>>>

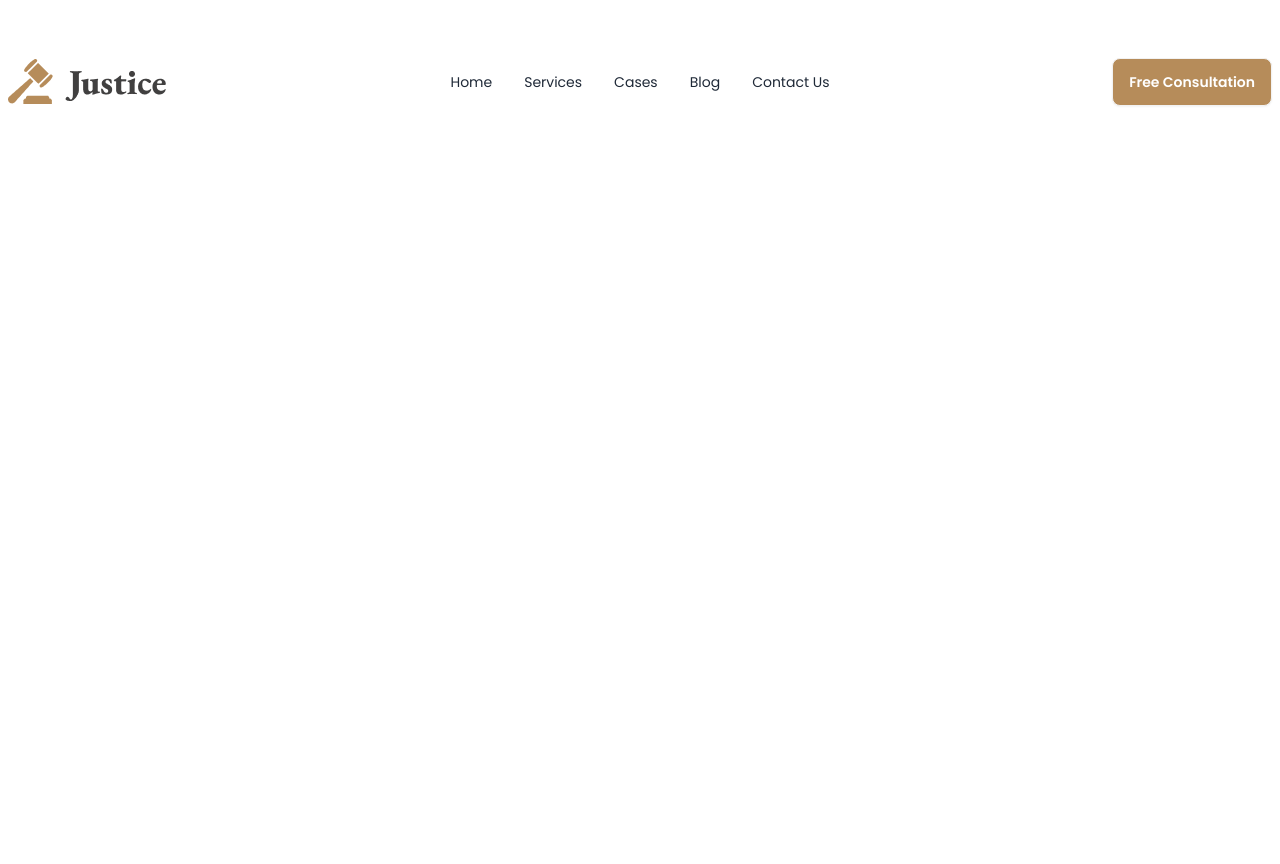
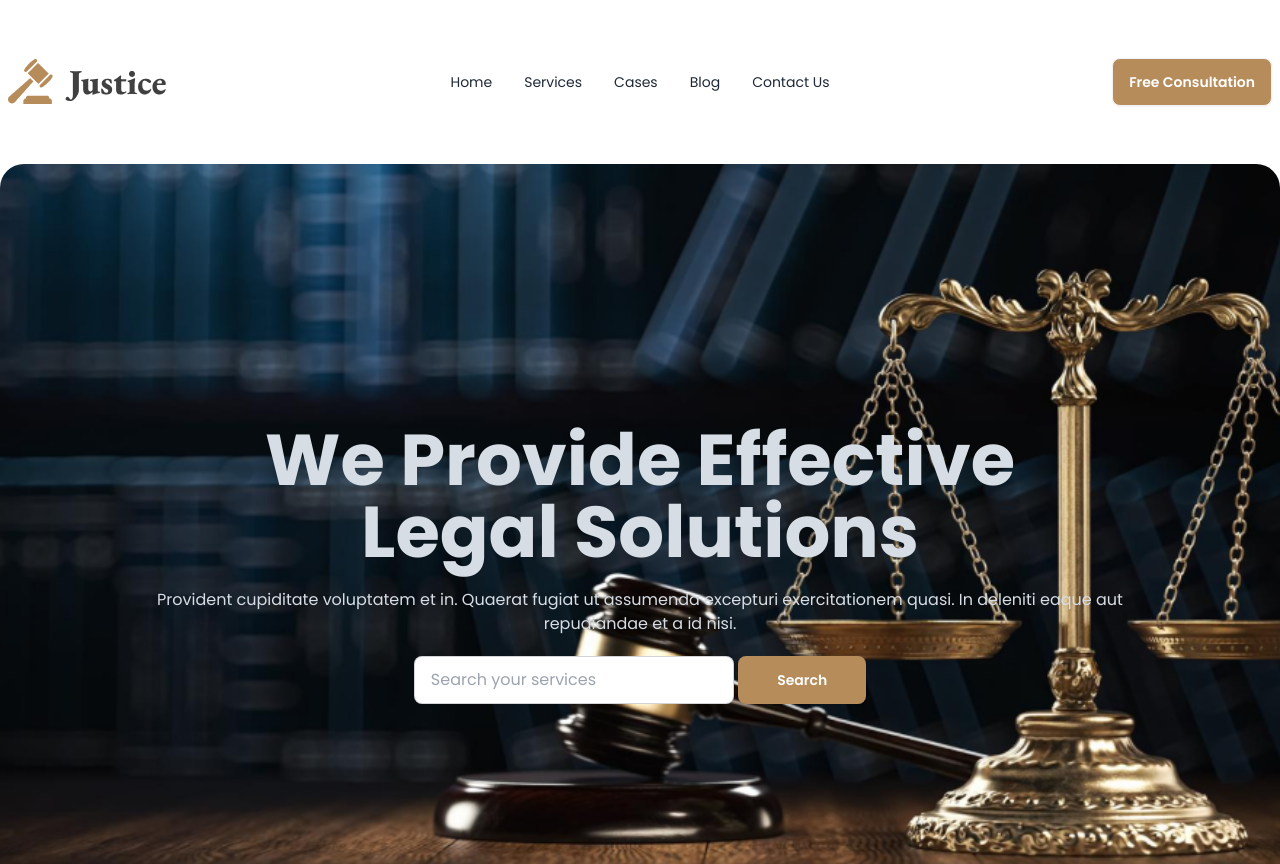
Before and after one commit to mohammadibnismail/legal-solutions-website, a plain HTML site: page index.html in a window 1280 px wide. Shown: the top 864 px of the page. Before the commit the page ends 800 px from the top, so only its background shows below. Drawn offline with nearby package versions, Linux system fonts and the light colour scheme.

Commit message:
Banner/Hero section Done

```diff
--- a/index.html
+++ b/index.html
@@ -46,7 +46,7 @@
 
 <body class="font-poppins">
 
-    <header class="container mx-auto  max-[1440px] mt-12">
+    <header class="container mx-auto mt-12 lg:mb-28">
         <!-- Navbar Section -->
         <div class="navbar mb-12">
             <div class="navbar-start">
@@ -78,13 +78,26 @@
                     <li><a>Contact Us</a></li>
                 </ul>
             </div>
-            <div class="navbar-end">
+            <div class="navbar-end hidden md:flex">
                 <a class="btn bg-color-primary text-white">Free Consultation</a>
             </div>
         </div>
 
         <!-- Banner Section -->
-
+        <div class="hero min-h-screen rounded-3xl" style="background-image: url(images/banner.png);">
+            <!-- <div class="hero-overlay bg-opacity-60 rounded-3xl"></div> -->
+            <div class="hero-content text-neutral-content text-center lg:m-24">
+                <div class="max-w-max">
+                    <h1 class="mb-5 text-3xl lg:text-7xl  font-bold">We Provide Effective <br> Legal Solutions</h1>
+                    <p class="mb-5">
+                        Provident cupiditate voluptatem et in. Quaerat fugiat ut assumenda excepturi exercitationem
+                        quasi. In deleniti eaque aut repudiandae et a id nisi.
+                    </p>
+                    <input type="text" placeholder="Search your services" class="input input-bordered w-full max-w-xs" />
+                    <button class="btn text-white bg-color-primary border-0 x-4 lg:w-32">Search</button>
+                </div>
+            </div>
+        </div>
     </header>
 
     <main>
```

<<<

Copy each line of the listing that contains the string "color".

*PROBLEM SOLUTION:*
                 <a class="btn bg-color-primary text-white">Free Consultation</a>
+                    <button class="btn text-white bg-color-primary border-0 x-4 lg:w-32">Search</button>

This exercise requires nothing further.